Two Dimensional Array Examplesgo to top of page Top

Lets look at some code to illustrate the use of two dimensional arrays:


/*
  Two dimensional array examples 
*/ 
public class TwoDimensionArrays {

    public static void main (String[] args) {
	int intArray1[][];             // Array declaration
	intArray1 = new int[3][4];     // Array allocation
	for (int i=0; i<intArray1.length; i++) {  // Array initialization using a for loop 
    	    for (int j=0; j<intArray1[i].length; j++) {
        	intArray1[i][j] = i + j;
		System.out.println("Array position: " + i + ":" + j + " = " + intArray1[i][j]);
    	    }
	}
	 // Single statement array creation
	int[][] intArray2 = new int[][]{ {5, 33}, {0}, {5, 4, 71} };
	for (int i=0; i<intArray2.length; i++) { 
    	    for (int j=0; j<intArray2[i].length; j++) {
		System.out.println("Array2 position: " + i + ":" + j + " = " + intArray2[i][j]);
    	    }
	}
    }
}

Save, compile and run the file in directory   c:\_ObjectsAndClasses in the usual way.

run two dimensional arrays

The above screenshot shows the output of a couple of two-dimensional arrays. The first regular array is created using multiple statements and initialized using two for loops; we print the elements as we initialize them. The second irregular array is created using a single statement; we then use a couple of for loops to cycle through the array printing out the element values. We are using the anArray.length code to form the loop iteration. Each array has a length variable associated with it and because arrays are zero-index based this is a perfect way of looping through all the elements of an array.

java.lang Array Exceptionsgo to top of page Top

As mentioned in the Getting Started lesson all our programs implicitly import the java.lang Package. Within this package are classes of exceptions we talk about in great detail in the Flow Control section of the site. For now we are purely interested in those exceptions that can be thrown by our arrays. Following is example code and a screenshot of the runtime error when trying to access an array with a negative array allocation:


/*
  Negative array creation
*/ 
public class NegativeArrayCreation {

    public static void main (String[] args) {
        int negativeArray[]; // Array declaration
        negativeArray = new int[-2]; // Negative array allocation
        negativeArray[0] = 672; // Array initialization  
    }
}

run negative array

As you can see when we try to run the NegativeArrayCreation class we get a NegativeArraySizeException exception.

Following is example code and a screenshot of the runtime error when trying to acess an array element outside the allocation for that array:


/*
  Out of bounds example
*/ 
public class OutOfBoundsArray {

    public static void main (String[] args) {
	String strArray[] = {"one", "aa"}; // Single statement array creation   
	System.out.println("Position 3 (index 2) : " + strArray[2]); // Access outside allocation
    }
}

run out of bounds array

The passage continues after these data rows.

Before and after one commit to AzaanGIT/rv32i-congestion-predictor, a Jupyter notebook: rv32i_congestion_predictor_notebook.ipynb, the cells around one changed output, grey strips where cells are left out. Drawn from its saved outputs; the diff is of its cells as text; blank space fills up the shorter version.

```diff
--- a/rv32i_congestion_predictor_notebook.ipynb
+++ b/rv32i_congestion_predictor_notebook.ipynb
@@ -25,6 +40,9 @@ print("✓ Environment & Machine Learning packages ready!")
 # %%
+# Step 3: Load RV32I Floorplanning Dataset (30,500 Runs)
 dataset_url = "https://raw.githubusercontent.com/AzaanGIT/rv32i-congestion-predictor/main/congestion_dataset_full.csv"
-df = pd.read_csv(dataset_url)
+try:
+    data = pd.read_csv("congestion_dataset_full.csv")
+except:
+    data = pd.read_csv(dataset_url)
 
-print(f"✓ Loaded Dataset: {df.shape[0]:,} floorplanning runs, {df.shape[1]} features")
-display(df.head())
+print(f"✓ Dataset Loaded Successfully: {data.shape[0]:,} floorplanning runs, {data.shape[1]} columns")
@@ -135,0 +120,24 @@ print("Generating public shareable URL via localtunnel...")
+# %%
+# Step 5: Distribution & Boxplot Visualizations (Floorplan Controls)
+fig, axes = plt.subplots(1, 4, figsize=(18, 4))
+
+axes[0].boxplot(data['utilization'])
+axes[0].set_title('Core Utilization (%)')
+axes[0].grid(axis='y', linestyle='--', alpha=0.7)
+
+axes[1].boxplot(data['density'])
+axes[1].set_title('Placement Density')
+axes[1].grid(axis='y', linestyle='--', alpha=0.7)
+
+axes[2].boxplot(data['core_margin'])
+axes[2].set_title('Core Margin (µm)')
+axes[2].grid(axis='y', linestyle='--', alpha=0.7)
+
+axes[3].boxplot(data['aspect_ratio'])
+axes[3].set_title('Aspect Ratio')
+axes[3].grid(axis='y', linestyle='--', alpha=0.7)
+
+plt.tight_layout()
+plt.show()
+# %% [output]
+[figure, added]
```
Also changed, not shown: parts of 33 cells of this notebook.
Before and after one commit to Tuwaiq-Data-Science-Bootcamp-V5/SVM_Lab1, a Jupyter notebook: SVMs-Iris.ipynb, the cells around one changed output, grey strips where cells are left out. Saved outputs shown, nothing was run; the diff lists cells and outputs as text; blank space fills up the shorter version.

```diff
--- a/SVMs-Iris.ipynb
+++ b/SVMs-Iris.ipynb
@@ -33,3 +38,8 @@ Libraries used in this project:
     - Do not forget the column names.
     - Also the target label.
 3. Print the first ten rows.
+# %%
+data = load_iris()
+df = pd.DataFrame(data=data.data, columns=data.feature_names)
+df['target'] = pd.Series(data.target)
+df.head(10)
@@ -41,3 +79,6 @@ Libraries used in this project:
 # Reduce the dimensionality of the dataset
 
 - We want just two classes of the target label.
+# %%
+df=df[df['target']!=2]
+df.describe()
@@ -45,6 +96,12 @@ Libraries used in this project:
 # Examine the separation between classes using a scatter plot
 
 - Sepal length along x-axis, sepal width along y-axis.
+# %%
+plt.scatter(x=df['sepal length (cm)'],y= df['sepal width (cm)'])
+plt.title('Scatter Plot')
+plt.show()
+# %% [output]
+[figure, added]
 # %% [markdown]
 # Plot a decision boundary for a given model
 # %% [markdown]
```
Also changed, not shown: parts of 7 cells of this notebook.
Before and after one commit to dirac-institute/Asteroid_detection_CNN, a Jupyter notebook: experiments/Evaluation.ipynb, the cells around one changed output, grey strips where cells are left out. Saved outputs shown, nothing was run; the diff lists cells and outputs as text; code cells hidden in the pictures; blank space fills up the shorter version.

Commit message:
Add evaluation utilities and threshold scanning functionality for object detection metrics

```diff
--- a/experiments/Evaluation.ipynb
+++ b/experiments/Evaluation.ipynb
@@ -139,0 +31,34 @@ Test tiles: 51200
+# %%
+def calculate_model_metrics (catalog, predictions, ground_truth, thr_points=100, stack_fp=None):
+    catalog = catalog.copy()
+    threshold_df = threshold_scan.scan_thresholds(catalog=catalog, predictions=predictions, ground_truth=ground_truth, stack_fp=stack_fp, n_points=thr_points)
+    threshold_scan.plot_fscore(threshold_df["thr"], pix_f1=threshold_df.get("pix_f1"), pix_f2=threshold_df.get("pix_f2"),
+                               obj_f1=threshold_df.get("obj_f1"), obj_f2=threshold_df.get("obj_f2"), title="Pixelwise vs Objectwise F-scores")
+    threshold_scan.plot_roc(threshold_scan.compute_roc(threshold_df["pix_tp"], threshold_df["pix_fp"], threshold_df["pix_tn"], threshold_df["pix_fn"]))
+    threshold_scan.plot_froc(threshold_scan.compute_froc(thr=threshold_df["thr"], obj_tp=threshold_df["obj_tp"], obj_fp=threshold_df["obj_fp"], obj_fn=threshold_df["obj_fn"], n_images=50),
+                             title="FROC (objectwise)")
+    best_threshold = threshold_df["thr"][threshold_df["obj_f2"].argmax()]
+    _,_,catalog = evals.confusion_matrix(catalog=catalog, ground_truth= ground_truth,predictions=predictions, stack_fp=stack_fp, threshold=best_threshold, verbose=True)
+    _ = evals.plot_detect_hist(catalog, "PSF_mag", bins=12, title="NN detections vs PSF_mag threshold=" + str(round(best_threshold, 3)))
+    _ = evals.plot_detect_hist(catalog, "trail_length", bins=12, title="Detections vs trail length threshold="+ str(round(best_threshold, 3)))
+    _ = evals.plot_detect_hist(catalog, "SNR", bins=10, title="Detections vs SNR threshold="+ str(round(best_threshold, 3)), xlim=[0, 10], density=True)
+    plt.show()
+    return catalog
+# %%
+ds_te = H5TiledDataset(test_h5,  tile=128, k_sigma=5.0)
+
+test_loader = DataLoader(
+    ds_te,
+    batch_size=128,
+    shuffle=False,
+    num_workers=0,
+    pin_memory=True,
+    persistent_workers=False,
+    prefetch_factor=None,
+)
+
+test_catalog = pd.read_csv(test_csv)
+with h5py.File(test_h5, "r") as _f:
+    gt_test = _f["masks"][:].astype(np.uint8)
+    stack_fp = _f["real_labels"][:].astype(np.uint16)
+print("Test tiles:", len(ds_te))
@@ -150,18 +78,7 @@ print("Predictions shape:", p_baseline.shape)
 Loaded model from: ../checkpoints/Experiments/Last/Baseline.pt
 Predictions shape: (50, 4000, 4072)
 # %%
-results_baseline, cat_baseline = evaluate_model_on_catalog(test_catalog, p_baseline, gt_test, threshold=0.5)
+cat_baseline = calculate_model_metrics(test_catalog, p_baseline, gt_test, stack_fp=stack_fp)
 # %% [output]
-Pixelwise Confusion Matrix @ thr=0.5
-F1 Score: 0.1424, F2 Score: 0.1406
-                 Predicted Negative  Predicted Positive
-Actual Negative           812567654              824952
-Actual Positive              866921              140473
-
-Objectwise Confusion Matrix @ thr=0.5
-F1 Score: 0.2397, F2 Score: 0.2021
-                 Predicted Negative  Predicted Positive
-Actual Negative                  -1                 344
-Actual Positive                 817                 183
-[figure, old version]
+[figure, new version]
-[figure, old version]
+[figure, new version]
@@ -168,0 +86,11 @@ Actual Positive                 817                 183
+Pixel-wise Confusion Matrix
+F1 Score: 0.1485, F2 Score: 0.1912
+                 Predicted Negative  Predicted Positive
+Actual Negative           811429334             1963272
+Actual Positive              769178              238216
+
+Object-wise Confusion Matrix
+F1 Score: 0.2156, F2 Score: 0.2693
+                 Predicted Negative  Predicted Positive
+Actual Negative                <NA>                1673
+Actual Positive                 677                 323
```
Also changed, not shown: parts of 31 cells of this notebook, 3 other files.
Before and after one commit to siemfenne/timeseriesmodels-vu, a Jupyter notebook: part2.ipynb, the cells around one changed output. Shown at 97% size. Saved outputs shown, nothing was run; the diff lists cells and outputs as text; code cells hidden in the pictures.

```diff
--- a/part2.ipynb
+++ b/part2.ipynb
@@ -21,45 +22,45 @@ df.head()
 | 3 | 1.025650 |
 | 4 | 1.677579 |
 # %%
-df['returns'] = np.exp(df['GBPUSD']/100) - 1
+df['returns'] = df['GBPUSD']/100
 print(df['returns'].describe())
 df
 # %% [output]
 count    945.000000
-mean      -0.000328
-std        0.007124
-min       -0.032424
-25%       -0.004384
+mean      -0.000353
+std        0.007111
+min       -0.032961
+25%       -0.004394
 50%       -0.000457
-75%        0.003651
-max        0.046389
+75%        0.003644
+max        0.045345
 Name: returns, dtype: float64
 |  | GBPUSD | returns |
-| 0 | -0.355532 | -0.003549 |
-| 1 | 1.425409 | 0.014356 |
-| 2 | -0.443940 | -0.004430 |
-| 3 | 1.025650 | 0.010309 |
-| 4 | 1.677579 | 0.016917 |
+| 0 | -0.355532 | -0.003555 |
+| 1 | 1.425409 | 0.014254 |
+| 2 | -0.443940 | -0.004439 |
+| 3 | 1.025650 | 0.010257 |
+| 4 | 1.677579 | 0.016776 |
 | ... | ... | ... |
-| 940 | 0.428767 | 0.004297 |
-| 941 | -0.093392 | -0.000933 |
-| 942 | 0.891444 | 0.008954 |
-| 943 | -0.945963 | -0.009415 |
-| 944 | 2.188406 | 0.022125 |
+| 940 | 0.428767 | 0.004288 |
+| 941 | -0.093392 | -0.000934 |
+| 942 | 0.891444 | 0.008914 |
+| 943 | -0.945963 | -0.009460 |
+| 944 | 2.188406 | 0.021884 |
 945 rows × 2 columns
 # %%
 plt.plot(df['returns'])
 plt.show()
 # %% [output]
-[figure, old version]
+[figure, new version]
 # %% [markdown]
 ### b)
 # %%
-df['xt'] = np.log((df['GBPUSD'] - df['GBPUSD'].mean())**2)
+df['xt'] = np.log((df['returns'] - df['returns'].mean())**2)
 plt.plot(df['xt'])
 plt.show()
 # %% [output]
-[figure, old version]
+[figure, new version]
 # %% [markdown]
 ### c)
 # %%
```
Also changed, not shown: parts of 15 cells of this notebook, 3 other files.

As you can see when we try to run the OutOfBoundsArray class we get an ArrayOutOfBoundsException exception.

Java Documentationgo to top of page Top

As mentioned in the first section Java comes with very rich documentation. The following link will take you to the Oracle online version of documentation for the Java™ Platform, Standard Edition 6 API Specification . Take a look at the documentation for the Array class which you can find by scrolling down the lower left pane and clicking on Array. Take a look through the class so you get a feel for the documentation style and the Array class itself. You will go back to this documentation time and time again so if you haven't done so already I suggest adding this link to your browser's favourites toolbar for fast access.

Lesson 1 Complete

In this lesson we looked at the various types of array for use in Java6.

What's Next?

In the next lesson we look at class structure and syntax within our Java programs.

go to home page Homepage go to top of page Top